A patient tells the doctor about his health complaints.
A patient tells the doctor about his health complaints. (AlexRaths / Getty Images/iStockphoto)

It’s hard to argue with President Donald Trump’s frustration that “nobody knew health care could be so complicated.” He’s right: It is complicated and extremely costly — and most of us do not know what our insurance (if we have it) actually covers until it’s too late.

Health care now appears to be so broken that it can’t be fixed. Gridlock feeds cynicism, and cynicism ensures that gridlock continues. Congress can’t, or won’t, solve this problem. But our recently approved Maryland model for hospital payments offers stability and opportunity for the near term. Personal health insurance is, however, more precarious. Many families face absolute financial ruin from ballooning medical costs.


It’s time we started looking elsewhere — in states and municipalities where the voters are still heard — for solutions.

Witnessing Thursday's health care bipartisan summit was like throwing two long-isolated tribes into a room and asking them to join forces.

A group of governors — John Hickenlooper, Tom Wolf, Brian Sandoval, John Kasich and Bill Walker; two Democrats, two Republicans and an independent — recently released a strategy, called A Bipartisan Blueprint to Improve Our Nation's Health Care System. And in Maryland, Gov. Hogan and the state’s Democratic legislature worked together to stabilize the health insurance market for individual purchasers. More states, but not all, are taking direct action to address their specific needs. What had become a federal government dispute may find solutions in statehouses. Boundaries are clearer and consumers are willing to show up at a lawmaker’s town hall.
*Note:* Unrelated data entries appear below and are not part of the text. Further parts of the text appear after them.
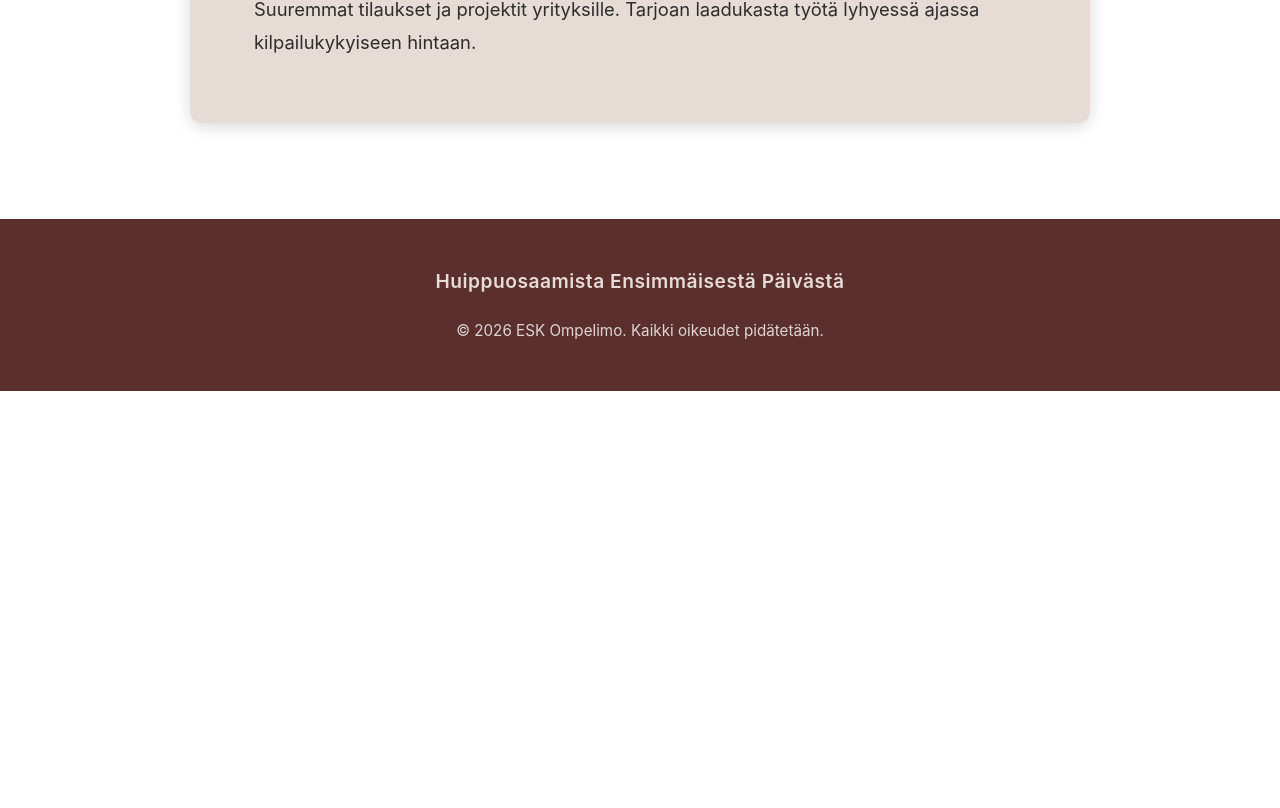
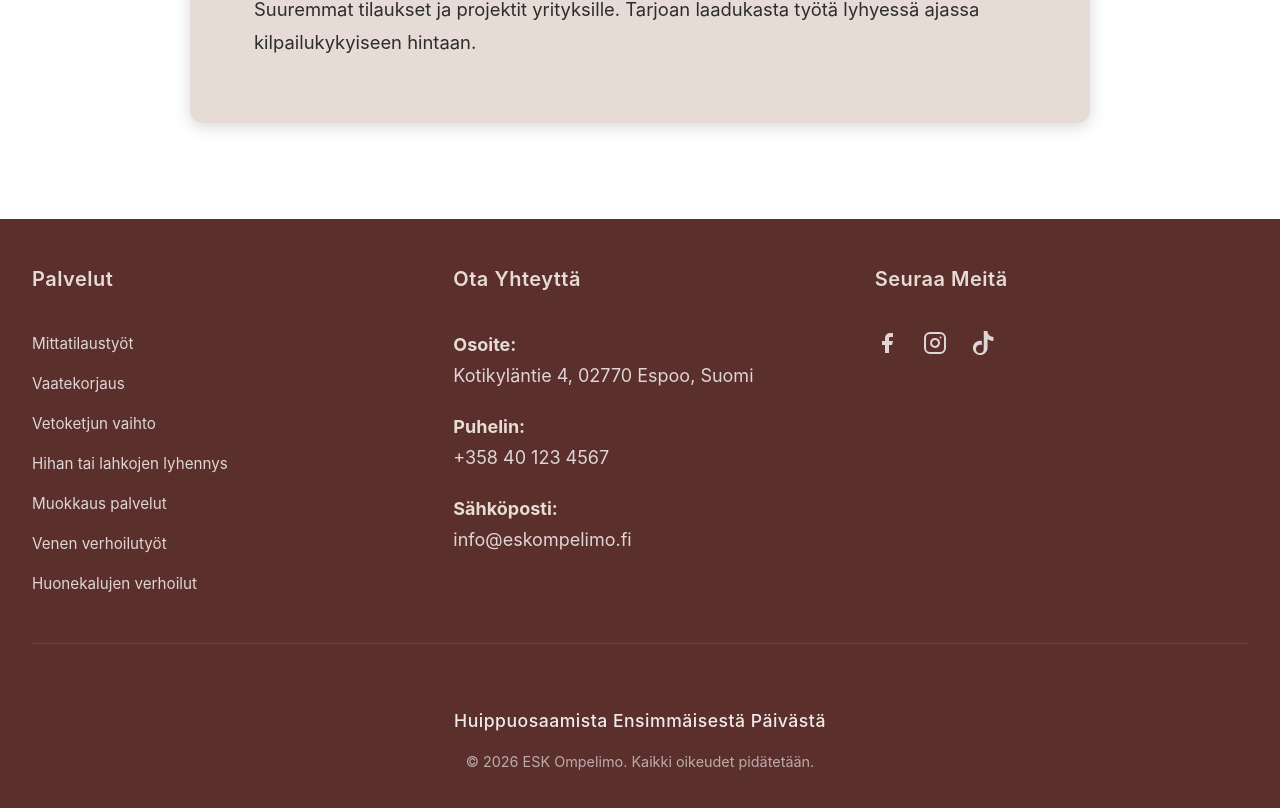
Before and after one commit to teamfrint/ESKOmpelimoLandingPage, a React (Vite) app: page / in a window 1280 px wide. Shown: the part 1168-1976 px from the top of the page. Before the commit the page ends 1559 px from the top, so only its background shows below. Built offline with nearby package versions, Linux system fonts and the light colour scheme.

Commit message:
feat: Implement a new multi-column footer with service links, contact details, and social media icons, alongside updated service menu and contact translations.

```diff
--- a/src/App.jsx
+++ b/src/App.jsx
@@ -58,7 +58,7 @@ function App() {
       <main style={{ paddingTop: '80px', minHeight: 'calc(100vh - 150px)' }}>
         {renderSection()}
       </main>
-      <Footer translations={t} />
+      <Footer translations={t} setActiveSection={setActiveSection} />
     </div>
   )
 }
--- a/src/components/Footer/Footer.jsx
+++ b/src/components/Footer/Footer.jsx
@@ -1,11 +1,70 @@
 import './Footer.scss'
 
-function Footer({ translations }) {
+function Footer({ translations, setActiveSection }) {
+  const handleServiceClick = (itemId) => {
+    if (setActiveSection) {
+      setActiveSection(`services-${itemId}`);
+    }
+  };
+
   return (
     <footer className="footer">
       <div className="footer__container">
-        <p className="footer__tagline">{translations.footer.tagline}</p>
-        <p className="footer__copyright">{translations.footer.copyright}</p>
+
+        <div className="footer__columns">
+          {/* Column 1: Services */}
+          <div className="footer__column">
+            <h3 className="footer__column-title">{translations.footer.columns.services}</h3>
+            <ul className="footer__services-list">
+              {translations.servicesMenu.items.map((item, index) => (
+                <li key={index}>
+                  <button onClick={() => handleServiceClick(item.id)} className="footer__link">
+                    {item.title}
+                  </button>
+                </li>
+              ))}
+            </ul>
+          </div>
+
+          {/* Column 2: Contact Details */}
+          <div className="footer__column">
+            <h3 className="footer__column-title">{translations.footer.columns.contact}</h3>
+            <div className="footer__contact-info">
+              <p><strong>{translations.contact.address}:</strong><br/> {translations.contact.addressValue}</p>
+              <p><strong>{translations.contact.phone}:</strong><br/> {translations.contact.phoneValue}</p>
+              <p><strong>{translations.contact.email}:</strong><br/> {translations.contact.emailValue}</p>
+            </div>
+          </div>
+
+          {/* Column 3: Social Media Icons */}
+          <div className="footer__column footer__column--social">
+            <h3 className="footer__column-title">{translations.footer.columns.social}</h3>
+            <div className="footer__social-links">
+              <a href="https://facebook.com" target="_blank" rel="noopener noreferrer" className="footer__social-icon" aria-label="Facebook">
+                <svg width="24" height="24" viewBox="0 0 24 24" fill="currentColor">
+                  <path d="M18 2h-3a5 5 0 00-5 5v3H7v4h3v8h4v-8h3l1-4h-4V7a1 1 0 011-1h3z"></path>
+                </svg>
+              </a>
+              <a href="https://instagram.com" target="_blank" rel="noopener noreferrer" className="footer__social-icon" aria-label="Instagram">
+                <svg width="24" height="24" viewBox="0 0 24 24" fill="none" stroke="currentColor" strokeWidth="2" strokeLinecap="round" strokeLinejoin="round">
+                  <rect x="2" y="2" width="20" height="20" rx="5" ry="5"></rect>
+                  <path d="M16 11.37A4 4 0 1112.63 8 4 4 0 0116 11.37z"></path>
+                  <line x1="17.5" y1="6.5" x2="17.51" y2="6.5"></line>
+                </svg>
+              </a>
+              <a href="https://tiktok.com" target="_blank" rel="noopener noreferrer" className="footer__social-icon" aria-label="TikTok">
+                <svg width="24" height="24" viewBox="0 0 24 24" fill="currentColor">
+                  <path d="M12.525.02c1.31-.02 2.61-.01 3.91-.02.08 1.53.63 3.09 1.75 4.17 1.12 1.11 2.7 1.62 4.24 1.79v4.03c-1.44-.05-2.89-.35-4.2-.97-.57-.26-1.1-.59-1.62-.93-.01 2.92.01 5.84-.02 8.75-.08 2.22-1.15 4.39-2.92 5.74-1.78 1.35-4.14 1.83-6.27 1.25-2.13-.58-3.92-2.1-4.83-4.06-1.1-2.45-.63-5.51 1.07-7.51 1.74-2.06 4.67-2.94 7.23-2.22V14c-1.84-.66-4.08-.1-5.18 1.57-.89 1.34-1.01 3.23-.19 4.66.83 1.45 2.65 2.21 4.26 1.83 1.62-.38 2.82-1.77 2.91-3.41.11-4.09.04-8.19.09-12.28 0-.15.01-.3 0-.45.03-3.11-.06-6.23.06-9.35z" />
+                </svg>
+              </a>
+            </div>
+          </div>
+        </div>
+
+        <div className="footer__bottom">
+          <p className="footer__tagline">{translations.footer.tagline}</p>
+          <p className="footer__copyright">{translations.footer.copyright}</p>
+        </div>
       </div>
     </footer>
   )
--- a/src/components/Footer/Footer.scss
+++ b/src/components/Footer/Footer.scss
@@ -11,21 +11,134 @@
     text-align: center;
   }
 
+  &__columns {
+    display: grid;
+    grid-template-columns: repeat(3, 1fr);
+    gap: $spacing-xl;
+    text-align: left;
+    margin-bottom: $spacing-xxl;
+    border-bottom: 1px solid rgba(255, 255, 255, 0.1);
+    padding-bottom: $spacing-xl;
+  }
+
+  &__column {
+    display: flex;
+    flex-direction: column;
+    gap: $spacing-md;
+
+    &--social {
+      align-items: flex-start;
+    }
+  }
+
+  &__column-title {
+    font-size: 1.25rem;
+    font-weight: 600;
+    color: $color-primary;
+    margin-bottom: $spacing-sm;
+    letter-spacing: 0.5px;
+  }
+
+  &__services-list {
+    list-style: none;
+    padding: 0;
+    margin: 0;
+    display: flex;
+    flex-direction: column;
+    gap: $spacing-sm;
+  }
+
+  &__link {
+    background: none;
+    border: none;
+    color: rgba(255, 255, 255, 0.8);
+    font-size: 0.95rem;
+    text-align: left;
+    padding: 0;
+    cursor: pointer;
+    transition: color $transition-base;
+    display: inline-block;
+
+    &:hover {
+      color: $color-primary;
+      text-decoration: underline;
+    }
+  }
+
+  &__contact-info {
+    font-size: 0.95rem;
+    color: rgba(255, 255, 255, 0.8);
+    display: flex;
+    flex-direction: column;
+    gap: $spacing-md;
+    line-height: 1.5;
+
+    p {
+      margin: 0;
+    }
+
+    strong {
+      color: $color-primary;
+      display: inline-block;
+      margin-bottom: 4px;
+    }
+  }
+
+  &__social-links {
+    display: flex;
+    gap: $spacing-md;
+  }
+
+  &__social-icon {
+    color: rgba(255, 255, 255, 0.8);
+    transition: color $transition-base, transform $transition-base;
+    display: flex;
+    align-items: center;
+    justify-content: center;
+
+    &:hover {
+      color: $color-primary;
+      transform: translateY(-2px);
+    }
+  }
+
+  &__bottom {
+    text-align: center;
+  }
+
   &__tagline {
-    font-size: 1.2rem;
-    font-weight: 600;
-    margin-bottom: $spacing-md;
-    color: $color-primary;
+    font-size: 1.1rem;
+    font-weight: 500;
+    margin-bottom: $spacing-sm;
+    color: rgba(255, 255, 255, 0.9);
     letter-spacing: 0.5px;
   }
 
   &__copyright {
-    font-size: 0.95rem;
-    color: rgba(255, 255, 255, 0.8);
+    font-size: 0.9rem;
+    color: rgba(255, 255, 255, 0.6);
   }
 
   @media (max-width: $breakpoint-mobile) {
-    padding: $spacing-lg $spacing-md;
+    padding: $spacing-xl $spacing-md;
+
+    &__columns {
+      grid-template-columns: 1fr;
+      text-align: center;
+      gap: $spacing-xxl;
+    }
+
+    &__column {
+      align-items: center;
+
+      &--social {
+        align-items: center;
+      }
+    }
+
+    &__link {
+      text-align: center;
+    }
 
     &__tagline {
       font-size: 1.1rem;
--- a/src/utils/translations.js
+++ b/src/utils/translations.js
@@ -53,42 +53,42 @@ export const translations = {
         {
           title: "Dresses",
           items: [
-            { name: "Dress hem shortening", price: "starting from — 45 €" },
-            { name: "Taking in (narrowing/alteration)", price: "starting from — 40 €" },
-            { name: "Sleeve shortening", price: "— 25 €" },
-            { name: "Zipper replacement", price: "starting from — 35 €" },
+            { name: "Dress hem shortening", price: "starting fromd45 €" },
+            { name: "Taking in (narrowing/alteration)", price: "starting from 40 €" },
+            { name: "Sleeve shortening", price: "25 €" },
+            { name: "Zipper replacement", price: "starting from 35 €" }
+          ]
+        },
         {
           title: "Trouser Hem Shortening",
           items: [
-                { name: "Trouser hems", price: "— 20 €" },
-                { name: "Trouser hems (blind stitch)", price: "— 30 €" },
-                { name: "Buttonhole", price: "— 6 € / pcs" },
-                { name: "Button sewing", price: "— 5 € / pcs" },
-                { name: "Patch sewing / repairs", price: "— 15 € / pcs" }
+            { name: "Trouser hems", price: "20 €" },
+            { name: "Trouser hems (blind stitch)", price: "30 €" },
+            { name: "Buttonhole", price: "6 € / pcs" },
+            { name: "Button sewing", price: "5 € / pcs" },
+            { name: "Patch sewing / repairs", price: "15 € / pcs" }
           ]
         },
         {
           title: "Skirts",
           items: [
-                { name: "Shortening", price: "starting from — 35 €" },
-                { name: "Zipper replacement", price: "starting from — 25 €" },
-                { name: "Other adjustments", price: "— 25 €" },
-                { name: "Waist tightening", price: "starting from — 25 €" }
+            { name: "Shortening", price: "starting from 35 €" },
+            { name: "Zipper replacement", price: "starting from 25 €" },
+            { name: "Other adjustments", price: "25 €" },
+            { name: "Waist tightening", price: "starting from 25 €" }
           ]
         },
         {
           title: "Jacket Zipper Replacement",
           items: [
-                { name: "Children’s jacket", price: "— 35 €" },
-                { name: "Hoodie", price: "— 30 €" },
-                { name: "Length 60–70 cm", price: "— 55 €" },
-                { name: "Length 75–85 cm", price: "— 65 €" },
-                { name: "Length 90–100 cm", price: "— 75 €" }
+            { name: "Children’s jacket", price: "35 €" },
+            { name: "Hoodie", price: "30 €" },
+            { name: "Length 60–70 cm", price: "55 €" },
+            { name: "Length 75–85 cm", price: "65 €" },
+            { name: "Length 90–100 cm", price: "75 €" }
 
           ]
         },
-          ]
-        }
       ]
     },
     location: {
@@ -146,8 +146,15 @@ export const translations = {
       hours: "Hours",
       hoursValue: "Mon-Fri: 9AM-6PM",
       addressValue: "Kotikyläntie 4, 02770 Espoo, Finland",
+      phoneValue: "+358 40 123 4567",
+      emailValue: "info@eskompelimo.fi",
     },
     footer: {
+      columns: {
+        services: "Services",
+        contact: "Contact Us",
+        social: "Follow Us"
+      },
       copyright: "© 2026 ESK Ompelimo. All rights reserved.",
       tagline: "Crafting Excellence Since Day One",
     },
@@ -206,39 +213,39 @@ export const translations = {
         {
           title: "Mekot",
           items: [
-            { name: "Helman lyhennys", price: "alk — 45 €" },
-            { name: "Kavennus", price: "alk — 40 €" },
-            { name: "Hihojen lyhennys", price: "— 25 €" },
-            { name: "Vetoketjun vaihto", price: "alk — 35 €" }
+            { name: "Helman lyhennys", price: "alk 45 €" },
+            { name: "Kavennus", price: "alk 40 €" },
+            { name: "Hihojen lyhennys", price: "25 €" },
+            { name: "Vetoketjun vaihto", price: "alk 35 €" }
           ]
         },
         {
           title: "Housujen lahkeet lyhennys",
           items: [
-            { name: "Housujen lahkeet", price: "— 20 €" },
-            { name: "Housujen lahkeet piiloompelu", price: "— 30 €" },
-            { name: "Napinläpi", price: "— 6 € / kpl" },
-            { name: "Nappi ompelu", price: "— 5 € / kpl" },
-            { name: "Paikkojen ompelu", price: "— 15 € / kpl" }
+            { name: "Housujen lahkeet", price: "20 €" },
+            { name: "Housujen lahkeet piiloompelu", price: "30 €" },
+            { name: "Napinläpi", price: "6 € / kpl" },
+            { name: "Nappi ompelu", price: "5 € / kpl" },
+            { name: "Paikkojen ompelu", price: "15 € / kpl" }
           ]
         },
         {
           title: "Hameet",
           items: [
-            { name: "Lyhennys", price: "alk — 35 €" },
-            { name: "Vetoketjun vaihto", price: "alk — 25 €" },
-            { name: "Muut kavennykset", price: "— 25 €" },
-            { name: "Vyötärön kavennus", price: "alk — 25 €" }
+            { name: "Lyhennys", price: "alk 35 €" },
+            { name: "Vetoketjun vaihto", price: "alk 25 €" },
+            { name: "Muut kavennykset", price: "25 €" },
+            { name: "Vyötärön kavennus", price: "alk 25 €" }
           ]
         },
         {
           title: "Jacket Zipper Replacement",
           items: [
-            { name: "Children’s jacket", price: "— 35 €" },
-            { name: "Hoodie", price: "— 30 €" },
-            { name: "Length 60–70 cm", price: "— 55 €" },
-            { name: "Length 75–85 cm", price: "— 65 €" },
-            { name: "Length 90–100 cm", price: "— 75 €" }
+            { name: "Children’s jacket", price: "35 €" },
+            { name: "Hoodie", price: "30 €" },
+            { name: "Length 60–70 cm", price: "55 €" },
+            { name: "Length 75–85 cm", price: "65 €" },
+            { name: "Length 90–100 cm", price: "75 €" }
           ]
         },
 
@@ -299,8 +306,15 @@ export const translations = {
       hours: "Aukioloajat",
       hoursValue: "Ma-Pe: 9-18",
       addressValue: "Kotikyläntie 4, 02770 Espoo, Suomi",
+      phoneValue: "+358 40 123 4567",
+      emailValue: "info@eskompelimo.fi",
     },
     footer: {
+      columns: {
+        services: "Palvelut",
+        contact: "Ota Yhteyttä",
+        social: "Seuraa Meitä"
+      },
       copyright: "© 2026 ESK Ompelimo. Kaikki oikeudet pidätetään.",
       tagline: "Huippuosaamista Ensimmäisestä Päivästä",
     },
```
Lines whose indentation alone changed are shown as unchanged.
But not everything can be managed by the states. At the national level, the Patient Protection and Affordable Care Act of 2010 (ACA) offered legislative solutions to insurance market failures and unrestrained health care cost increases. The intent was there, but the law was complicated and polarizing. Still, nearly a decade later, the ACA’s resilience continues to confound its opponents. As the law ages and crippling piecemeal changes reverse gains, many of us are wondering what is next.

Booed, jeered and occasionally cheered in a raucous session with the public, a Democratic senator said Monday that other lawmakers can expect the same as they face voters on the divisive issue of overhauling health care.

First, let’s use the lessons of the past. President George H. W. Bush’s Medicare Catastrophic Coverage Act (MCCA) of 1988 also began with serious shortcomings. It met crucial needs — access to outpatient pharmaceuticals and catastrophic coverage to blunt bankruptcy risks — but having higher prices for those with higher incomes was fatally unpopular. Although it passed with overwhelming popularity, one year later it was repealed. Later, President George W. Bush’s Medicare Modernization Act of 2003 (MMA) also included outpatient prescription drugs, but in a more acceptable way than in the earlier law. Despite its flaws, the MMA provided needed benefits. Subsequent improvements gave it a solid footing that helped it avoid what has become the ACA’s troubled legacy. Nobody now campaigns on “repeal and replace” the MMA.

Second, when it comes to reform, the names of things matter. The ACA, formally known as the Patient Protection & Affordable Care Act of 2010, has been permanently branded “Obamacare.” That’s politics for you. It signals a thumbs up/thumbs down positioning on the law — and that’s not helpful, on purpose. Did activists call Medicare and Medicaid “JohnsonCare”? Was the MCCA known as Bushcare I, or the MMA as Bushcare II? Nor should the ACA be called Obamacare since “Obamacare” never existed as actual legislation.

Finally, let’s keep in mind that bipartisanship is how our system works — it’s in our national interest to work inside those lines. I’d like to believe that when it comes to the ACA, we’re well past the “repeal and replace” era. Complete repeal of the law now would destabilize health insurance markets even more and lead to explosive premium increases. We are seeing this with premium hikes for fall 2018. The Medicare Modernization Act of 2003 benefited from the failed Medicare Catastrophic Care Act of 1988 — it retained catastrophic coverage but did not include income-based beneficiary payments. Similarly, the remaining elements of the ACA are a start, but they require constructive additions to make health insurance reliable and affordable.

In 2019, the newly elected Maryland governor and General Assembly need to enact the innovative Health Insurance Down Payment plan. And every gubernatorial candidate should embrace it — by May 18th. That's when we plan to release supporter names.

Although we continue to battle over what is a fair system for all, I’m optimistic that bipartisanship can move us forward. The Blueprint to Improve and other state initiatives are putting the electorate’s needs for quality, affordable insurance above politicians’ needs for short-term political wins.

There are solutions, but they require bipartisan hard work. Even if there are Democratic majorities after the mid-term elections, the best long-term solutions will still be bipartisan.

Alan Lyles serves as the Henry A. Rosenberg Professor of Government, Business and Nonprofit Partnerships in the University of Baltimore’s College of Public Affairs. His email is calyles@ubalt.edu.